Jesus himself gives us an illustration: "Most assuredly I tell you, unless a grain of wheat falls into the earth and dies, it remains by itself alone. But if it dies, it bears much fruit." (John 12:24) The "much fruit" owes all its prospects to that one grain of wheat. Possibilities of bread inherent in the one grain of wheat. That one grain of wheat is not of itself a harvest. The "much fruit", is the full development of that grain of wheat, and indispensable if it would realize its possibilities. So also with Christ. The church's all is in him, as he declared, "apart from me (or severed from me) you can do nothing." (John 12:24) The hand is of no use severed from the body; it will simply corrupt. Jesus illustrated this well in his picture of the vine; "Remain in me, and I in you. As the branch can't bear fruit by itself, unless it remains in the vine, so neither can you, unless you remain in me." (John 15:4) "If a man doesn't remain in me, he is thrown out as a branch, and is withered." (John 15:6) The life is in the vine, and only in the vital union with the vine can the branch bear fruit. And yet in this same picture we have a seed thought for the Apostle's other declaration that the Church is the full development of the Christ. It is the branches that bear the fruit. True, the fruit is not their own, but the fruit of the vine, for the life in the branches is the life of the vine, yet in order that the vine may express its life fully in fruit bearing, the branches have their part to play. The branch is only a channel for the expressing of the one life, not a life of its own; but the life of the vine. And the member of the Body of Christ is only a channel for the expressing of the one life, not a life of his own that he is living in the power of the spirit, as Paul said of himself: "I have been crucified with Christ, and it is no longer I that live, but Christ living in me." So it is of the Christ, it is not because of any inherent value in any member. It is simply the extended operation of the Christ life that makes the Church, which is his Body, "the full development of him who accomplishes all [these things, Greek panta] in all [Greek, pansin]."

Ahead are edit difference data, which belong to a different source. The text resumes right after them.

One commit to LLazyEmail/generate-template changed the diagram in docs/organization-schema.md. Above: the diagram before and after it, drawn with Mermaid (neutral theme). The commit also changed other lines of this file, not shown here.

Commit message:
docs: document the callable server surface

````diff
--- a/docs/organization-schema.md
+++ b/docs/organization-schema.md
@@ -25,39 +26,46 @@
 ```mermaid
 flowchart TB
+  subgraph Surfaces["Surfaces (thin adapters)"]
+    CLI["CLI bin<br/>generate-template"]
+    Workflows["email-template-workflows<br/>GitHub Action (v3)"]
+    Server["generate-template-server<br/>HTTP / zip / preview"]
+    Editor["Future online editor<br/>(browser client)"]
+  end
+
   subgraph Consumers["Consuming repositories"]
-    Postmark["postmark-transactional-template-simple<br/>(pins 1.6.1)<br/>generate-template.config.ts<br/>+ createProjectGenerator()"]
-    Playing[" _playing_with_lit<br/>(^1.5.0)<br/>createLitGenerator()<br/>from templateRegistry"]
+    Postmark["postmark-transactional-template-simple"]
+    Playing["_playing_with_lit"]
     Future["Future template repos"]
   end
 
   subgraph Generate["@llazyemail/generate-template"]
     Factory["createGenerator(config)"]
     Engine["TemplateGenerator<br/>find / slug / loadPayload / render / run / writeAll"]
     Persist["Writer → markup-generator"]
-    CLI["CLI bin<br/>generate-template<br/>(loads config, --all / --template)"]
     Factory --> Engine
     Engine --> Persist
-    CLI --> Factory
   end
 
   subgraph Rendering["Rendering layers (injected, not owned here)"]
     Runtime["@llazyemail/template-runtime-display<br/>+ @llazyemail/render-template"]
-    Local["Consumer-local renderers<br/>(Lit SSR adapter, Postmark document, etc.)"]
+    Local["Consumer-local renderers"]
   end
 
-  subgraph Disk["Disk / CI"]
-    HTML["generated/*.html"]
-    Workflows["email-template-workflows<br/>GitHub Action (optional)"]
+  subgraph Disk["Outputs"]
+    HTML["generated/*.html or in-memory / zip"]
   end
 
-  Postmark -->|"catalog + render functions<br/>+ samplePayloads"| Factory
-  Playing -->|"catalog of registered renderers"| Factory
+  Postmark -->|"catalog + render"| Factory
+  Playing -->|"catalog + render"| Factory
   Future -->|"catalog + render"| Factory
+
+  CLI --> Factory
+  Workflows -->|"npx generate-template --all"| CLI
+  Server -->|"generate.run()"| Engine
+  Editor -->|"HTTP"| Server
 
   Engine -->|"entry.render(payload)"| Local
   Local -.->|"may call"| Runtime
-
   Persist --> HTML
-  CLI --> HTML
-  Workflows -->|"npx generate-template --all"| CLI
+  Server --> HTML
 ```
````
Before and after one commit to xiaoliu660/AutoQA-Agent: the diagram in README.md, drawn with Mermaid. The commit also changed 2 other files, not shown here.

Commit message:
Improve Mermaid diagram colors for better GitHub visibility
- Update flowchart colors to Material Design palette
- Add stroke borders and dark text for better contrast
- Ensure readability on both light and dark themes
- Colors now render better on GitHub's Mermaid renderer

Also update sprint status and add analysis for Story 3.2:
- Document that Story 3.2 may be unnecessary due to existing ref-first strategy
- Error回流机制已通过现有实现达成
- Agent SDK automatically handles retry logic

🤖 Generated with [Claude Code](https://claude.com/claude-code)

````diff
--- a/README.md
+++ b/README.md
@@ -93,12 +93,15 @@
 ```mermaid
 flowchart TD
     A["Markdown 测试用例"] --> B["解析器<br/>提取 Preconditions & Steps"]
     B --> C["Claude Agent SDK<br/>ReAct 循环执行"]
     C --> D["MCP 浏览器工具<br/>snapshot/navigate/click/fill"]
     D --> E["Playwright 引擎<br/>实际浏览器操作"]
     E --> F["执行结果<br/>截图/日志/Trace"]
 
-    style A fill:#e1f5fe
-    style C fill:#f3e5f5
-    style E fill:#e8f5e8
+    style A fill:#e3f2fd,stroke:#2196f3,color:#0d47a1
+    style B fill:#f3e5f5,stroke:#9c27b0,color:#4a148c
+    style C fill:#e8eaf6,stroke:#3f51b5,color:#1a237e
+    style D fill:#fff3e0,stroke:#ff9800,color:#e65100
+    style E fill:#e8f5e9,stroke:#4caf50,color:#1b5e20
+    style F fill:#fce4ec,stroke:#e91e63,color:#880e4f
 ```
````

What we do not find in Ephesians 1 is any thought that Jesus is the Supreme Being; indeed, throughout, Jesus is distinguished from God. Additionally, God is not exalted to higher position of power by another, but it is God who exalts Jesus to such great power.